Mr Fry believe the problem boils down to how money is shared within the sport – an issue affecting teams at every level.

The most successful professional sports pull in money from multiple avenues – ticket sales, prize money, sponsorship and merchandise.

But cycling has developed in a different way, with no ticket sales, money from television broadcasts cornered by race organisers, and prize money being spread amongst riders and staff.

Merchandising is also a struggle, because teams change so regularly it is hard for outfits to build a strong identity fans can engage with.

The sole source of cash for cycling teams is sponsorship.

Not just the domestic scene

Along with the closure of One Pro and JLT, professional continental level team Aqua Blue Sport recently announced it would cease immediately, in part blaming a lack of support from race organisers.

And at WorldTour level, BMC Racing will be taken over by Polish company CCC after the death of financial backer Andy Rihs earlier this year.

The loss of British teams has resulted in some branding the scene “the worst it’s ever been.”

The changes

Mr Fry sees a threefold solution to Britain’s racing woes – a budget cap for continental teams, establishing a coherent race calendar, and teams doing more to prove their worth to sponsors.

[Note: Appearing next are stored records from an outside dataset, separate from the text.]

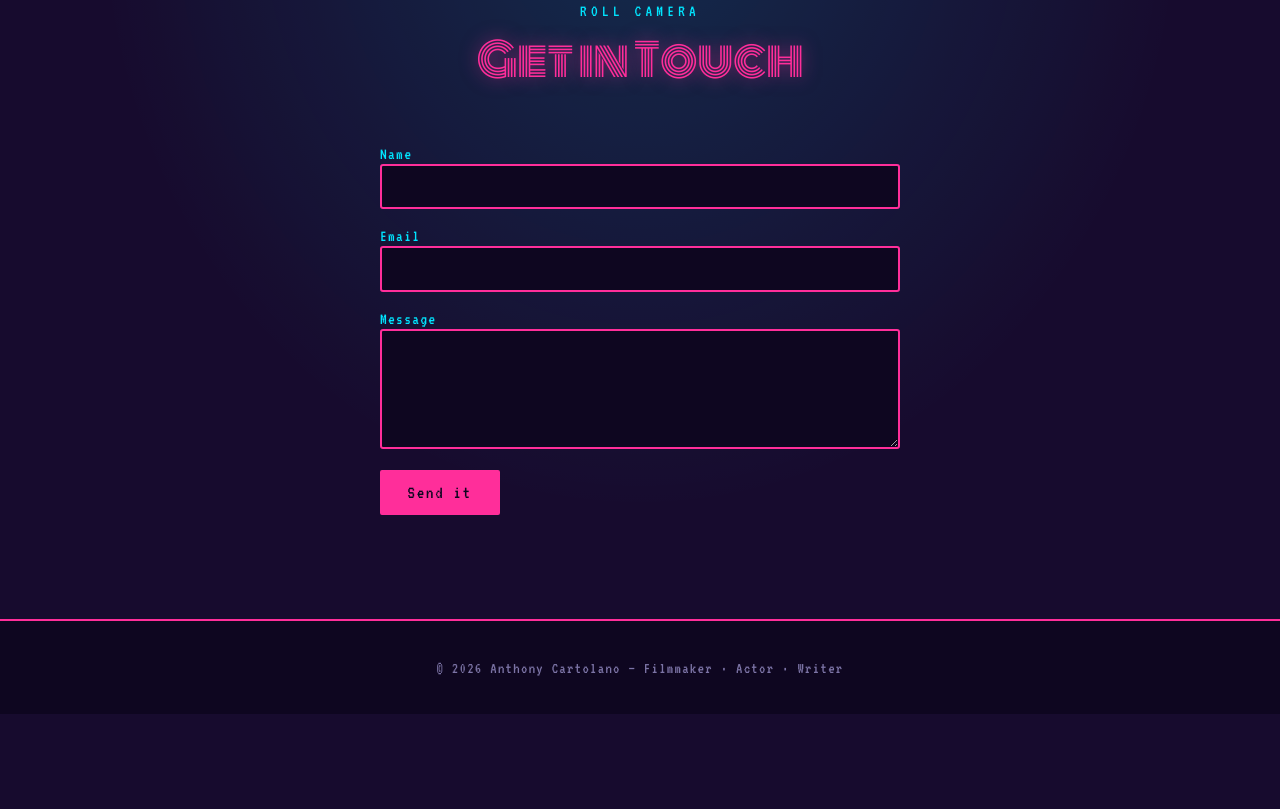
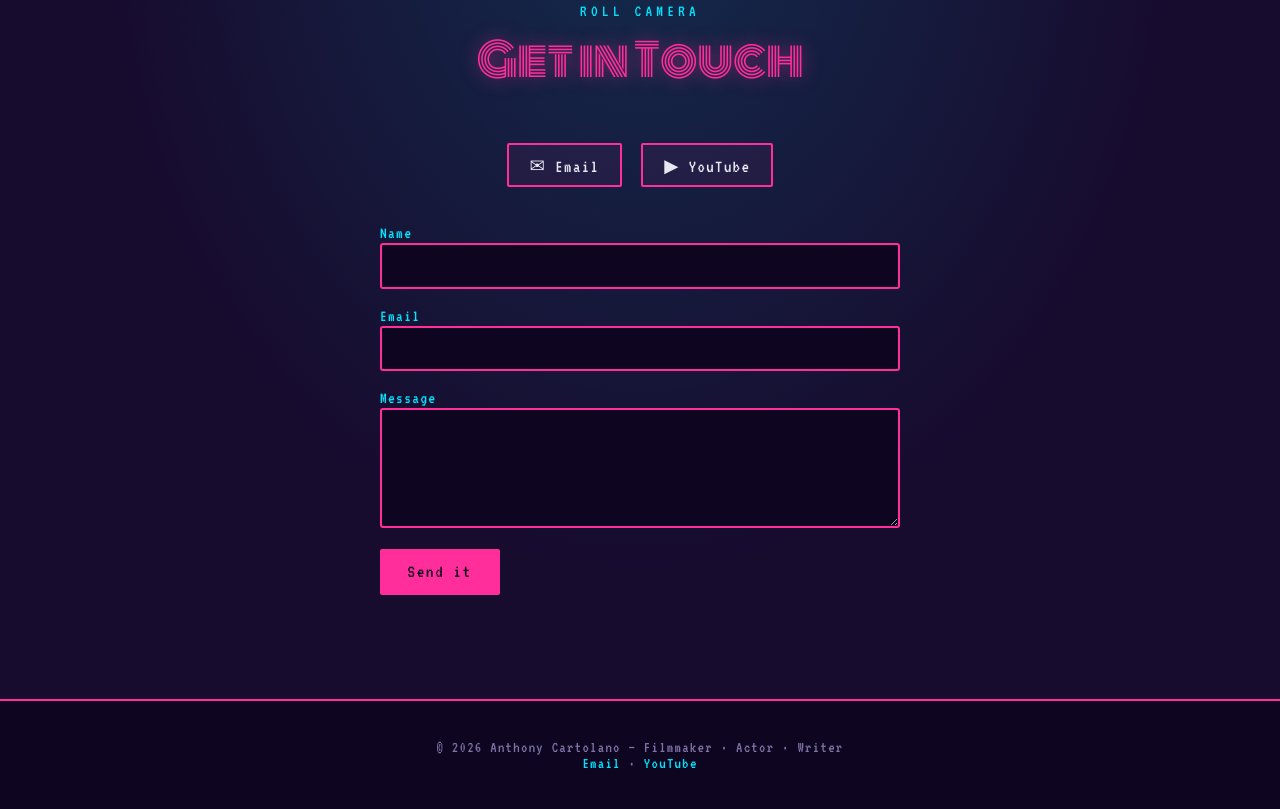
Before and after one commit to ajcartolano/ajcartolano, a plain HTML site: page index.html in a window 1280 px wide. Shown: the part 4529-5338 px from the top of the page. Before the commit the page ends 5243 px from the top, so only its background shows below. Drawn offline with Linux system fonts and the light colour scheme.

Commit message:
Update index.html

```diff
--- a/index.html
+++ b/index.html
@@ -379,6 +379,23 @@
     text-align:center;
   }
   form{max-width:520px;margin:0 auto;display:flex;flex-direction:column;gap:1rem;text-align:left;}
+  .social-links{
+    display:flex;justify-content:center;gap:1.2rem;
+    margin-bottom:2.2rem;
+    flex-wrap:wrap;
+  }
+  .social-links a{
+    font-family:'VT323',monospace;
+    font-size:1.15rem;
+    letter-spacing:0.08em;
+    padding:0.6rem 1.3rem;
+    border:2px solid var(--hotpink);
+    border-radius:2px;
+    color:var(--chrome);
+    background:rgba(255,46,154,0.06);
+    transition:background 0.15s ease, color 0.15s ease;
+  }
+  .social-links a:hover{background:var(--hotpink);color:var(--void-2);}
   label{font-family:'VT323',monospace;color:var(--cyan);letter-spacing:0.08em;font-size:1.05rem;}
   input, textarea{
     width:100%;padding:0.7rem 0.9rem;
@@ -597,6 +614,10 @@
     <p class="eyebrow">Roll Camera</p>
     <h2 class="section-title">Get in Touch</h2>
   </div>
+  <div class="social-links">
+    <a href="mailto:ajdalizard@gmail.com">✉ Email</a>
+    <a href="https://www.youtube.com/@Ajthelizard1100" target="_blank" rel="noopener">▶ YouTube</a>
+  </div>
   <form onsubmit="event.preventDefault(); alert('This is a demo form — connect it to an email service or form backend to make it live.');">
     <div>
       <label for="name">Name</label>
@@ -616,6 +637,10 @@
 
 <footer>
   © 2026 Anthony Cartolano — Filmmaker · Actor · Writer
+  <br>
+  <a href="mailto:ajdalizard@gmail.com" style="color:var(--cyan);">Email</a>
+  ·
+  <a href="https://www.youtube.com/@Ajthelizard1100" target="_blank" rel="noopener" style="color:var(--cyan);">YouTube</a>
 </footer>
 
 </body>
```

He said: “We’ve got to have a more coherent national series really.

“At continental level teams we need to get some heads together with regards to race organisers and British Cycling and create something that is meaningful to the public.”

“It could be as simple as having a British championship.”

This could be a model like British Superbike, Mr Fry said, with distinct rounds of racing, best rider and team categories, and a regular time slot on TV.

The budget cap is also an idea that has been suggested for WorldTour teams, to stop dominant performances by one outfit.

But at the continental level, Mr Fry said the cap would prevent the inflation of rider wages to an unsustainable level for sponsors.

He said: “I know of one rider who was on a six figure salary in a continental team.”

The final suggestion for ensuring the future of teams is ‘sponsor management resource’ – in short, teams need to show sponsors that they are worth investing in.

This basically involves activities or campaigns that make the most of a sponsorship – riders appearing in adverts, for example.

Mr Fry accepts that these changes are not easy, and require collaboration between teams, race organisers and cycling organisations.

But the future of British racing may lie in some big changes for the scene.